a) Since the number of elements in the set is 4, the number of distinct subsets is 2=2^{4}=2⋅2⋅2⋅2=16.

b)

c) There are 15

**proper subsets**. Every subset except {S,L,E,D} is a

**proper subset**

This idea of “making” a subset can help us list out all the subsets of a given set *B*. As an example, let *B*={*a*,b,c}. Let’s list all of its subsets.

One way of approaching this is to make a tree-like structure. Begin with the subset {}, which is shown on the left of Figure 2. Considering the element *a* of *B*, we have a choice: insert it or not. The lines from {} point to what we get depending whether or not we insert *a*, either {} or {*a*}. Now move on to the element b of *B*. For each of the sets just formed we can either insert or not insert b, and the lines on the diagram point to the resulting sets {}, {b}, {*a*}, or {*a*,b}. Finally, to each of these sets, we can either insert c or not insert it, and this gives us, on the far right-hand column, the sets {}, {c}, {b}, {b,c}, {*a*}, {*a*,c}, {*a*,b} and {*a*,b,c}. These are the eight subsets of *B*={*a*,b,c}.

We can see from the way this tree branches out that if it happened that *B*={*a*}, then *B* would have just two subsets, those in the second column of the diagram. If it happened that *B*={*a*,b}, then *B* would have four subsets, those listed in the third column, and so on. At each branching of the tree, the number of subsets doubles. Thus in general, if |*B*|=*n*, then *B* must have 2^{n} subsets.

[__Fact__] If a finite set has n elements, then it has 2^{n} subsets.

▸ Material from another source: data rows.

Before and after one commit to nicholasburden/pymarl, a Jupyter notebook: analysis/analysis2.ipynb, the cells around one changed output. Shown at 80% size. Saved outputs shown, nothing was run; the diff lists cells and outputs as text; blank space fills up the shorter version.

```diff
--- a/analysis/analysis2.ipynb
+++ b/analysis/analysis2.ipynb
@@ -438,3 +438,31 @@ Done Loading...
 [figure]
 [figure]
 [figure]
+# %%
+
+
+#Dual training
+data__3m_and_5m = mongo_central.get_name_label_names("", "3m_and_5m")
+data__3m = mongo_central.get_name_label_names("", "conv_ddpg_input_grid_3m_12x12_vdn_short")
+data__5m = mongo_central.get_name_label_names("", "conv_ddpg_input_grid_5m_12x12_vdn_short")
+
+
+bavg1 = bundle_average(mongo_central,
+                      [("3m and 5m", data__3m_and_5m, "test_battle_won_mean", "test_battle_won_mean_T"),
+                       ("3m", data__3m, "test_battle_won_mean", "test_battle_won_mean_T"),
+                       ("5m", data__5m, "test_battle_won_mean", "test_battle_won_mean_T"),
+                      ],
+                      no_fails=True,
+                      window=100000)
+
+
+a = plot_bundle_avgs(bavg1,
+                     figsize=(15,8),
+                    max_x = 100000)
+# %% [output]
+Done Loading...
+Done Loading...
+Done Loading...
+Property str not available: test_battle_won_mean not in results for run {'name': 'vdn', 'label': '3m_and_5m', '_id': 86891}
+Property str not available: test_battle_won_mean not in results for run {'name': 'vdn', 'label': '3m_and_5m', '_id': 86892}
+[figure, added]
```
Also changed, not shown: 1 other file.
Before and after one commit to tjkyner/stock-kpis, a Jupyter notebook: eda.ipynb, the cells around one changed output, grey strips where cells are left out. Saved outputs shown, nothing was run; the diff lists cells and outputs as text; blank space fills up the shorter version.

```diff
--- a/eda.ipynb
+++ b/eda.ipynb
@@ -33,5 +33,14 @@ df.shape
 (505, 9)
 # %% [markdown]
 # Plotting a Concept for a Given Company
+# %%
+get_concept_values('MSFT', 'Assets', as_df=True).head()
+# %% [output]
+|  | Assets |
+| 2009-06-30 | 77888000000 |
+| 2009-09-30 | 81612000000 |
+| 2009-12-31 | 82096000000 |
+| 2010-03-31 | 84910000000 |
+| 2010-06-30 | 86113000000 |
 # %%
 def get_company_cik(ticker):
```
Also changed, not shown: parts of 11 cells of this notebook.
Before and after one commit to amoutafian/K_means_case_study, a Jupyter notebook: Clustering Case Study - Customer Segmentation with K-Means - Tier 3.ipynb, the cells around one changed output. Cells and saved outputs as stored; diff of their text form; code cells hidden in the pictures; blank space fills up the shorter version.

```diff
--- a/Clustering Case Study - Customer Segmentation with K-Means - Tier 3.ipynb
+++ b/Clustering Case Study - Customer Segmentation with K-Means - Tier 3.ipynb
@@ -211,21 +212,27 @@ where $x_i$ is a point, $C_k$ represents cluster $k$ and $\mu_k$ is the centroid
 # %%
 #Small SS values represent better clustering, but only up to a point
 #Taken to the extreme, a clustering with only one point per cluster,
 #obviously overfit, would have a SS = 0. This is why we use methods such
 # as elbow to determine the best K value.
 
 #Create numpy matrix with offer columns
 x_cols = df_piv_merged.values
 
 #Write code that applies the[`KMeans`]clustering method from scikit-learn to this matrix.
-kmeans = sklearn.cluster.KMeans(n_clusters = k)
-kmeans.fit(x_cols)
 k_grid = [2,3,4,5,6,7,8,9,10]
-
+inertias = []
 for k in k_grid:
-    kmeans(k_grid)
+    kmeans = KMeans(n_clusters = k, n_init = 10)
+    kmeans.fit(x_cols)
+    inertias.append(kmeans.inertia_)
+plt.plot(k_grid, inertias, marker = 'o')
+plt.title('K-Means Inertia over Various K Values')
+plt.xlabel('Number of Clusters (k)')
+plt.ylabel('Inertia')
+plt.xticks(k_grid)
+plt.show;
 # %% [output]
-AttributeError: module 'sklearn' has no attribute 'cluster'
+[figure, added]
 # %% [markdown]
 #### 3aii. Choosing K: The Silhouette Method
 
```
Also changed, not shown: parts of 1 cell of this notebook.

For a slightly more complex example, consider listing the subsets of *B*={1,2,{1,3}}. This *B* has just three elements: 1, 2 and {1,3}. At this point you probably don’t even have to draw a tree to list out B’s subsets.

You just make all the possible selections from *B* and put them between braces to get

These are the eight subsets of

*B*. Exercises like this help you identify what is and isn’t a subset. You know immediately that a set such as {1,3} is

__not__a subset of

*B*because it can’t be made by selecting elements from

*B*, as the 3 is not an element of

*B*and thus is not a valid selection. Notice that although {1,3}⊄B (read: {1,3}

**isn’t a proper-subset of**B), it is true that {1,3}∈B. Also, {{1,3}}⊂

*B*(read: {1,3}

**is a proper-subset of**B).